## Problem details
Without any pictures, output the records exactly as they are.

## Provided data
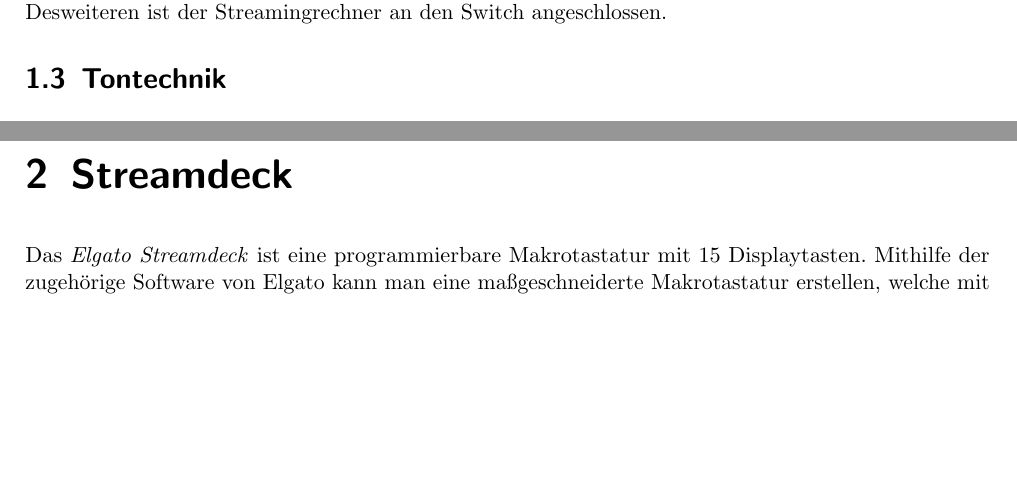
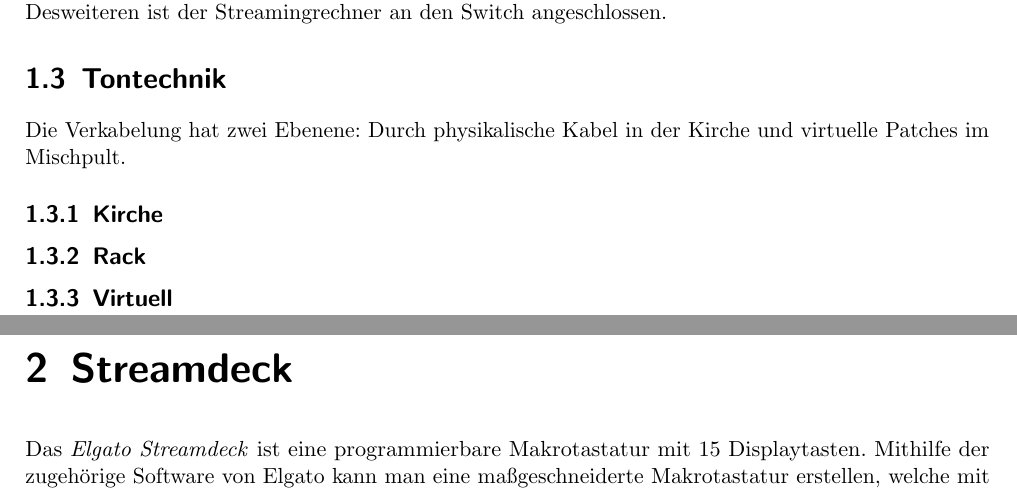
Before and after one commit to johannesbuehl/dokumentation, a LaTeX document (johannes-streaming-dokumentation.tex, which reads Kabel.tex): two parts of pages 3 and 4 of 10, joined at a grey line, cut so that both start at the same text, the shorter picture padded with empty space. Compiled offline with pdfLaTeX.

Commit message:
WiP: Tontechnik

```diff
--- a/Kabel.tex
+++ b/Kabel.tex
@@ -42,3 +42,7 @@
 		Desweiteren ist der Streamingrechner an den Switch angeschlossen.
 
 	\section{Tontechnik}
+		Die Verkabelung hat zwei Ebenene: Durch physikalische Kabel in der Kirche und virtuelle \Glsplural{Patch} im Mischpult.
+		\subsection{Kirche}
+		\subsection{Rack}
+		\subsection{Virtuell}
```
Also changed, not shown: Glossar.tex (+8 -0 lines).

## Reply
Before and after one commit to johannesbuehl/dokumentation, a LaTeX document (johannes-streaming-dokumentation.tex, which reads Kabel.tex): two parts of pages 3 and 4 of 10, joined at a grey line, cut so that both start at the same text, the shorter picture padded with empty space. Compiled offline with pdfLaTeX.

Commit message:
WiP: Tontechnik

```diff
--- a/Kabel.tex
+++ b/Kabel.tex
@@ -42,3 +42,7 @@
 		Desweiteren ist der Streamingrechner an den Switch angeschlossen.
 
 	\section{Tontechnik}
+		Die Verkabelung hat zwei Ebenene: Durch physikalische Kabel in der Kirche und virtuelle \Glsplural{Patch} im Mischpult.
+		\subsection{Kirche}
+		\subsection{Rack}
+		\subsection{Virtuell}
```
Also changed, not shown: Glossar.tex (+8 -0 lines).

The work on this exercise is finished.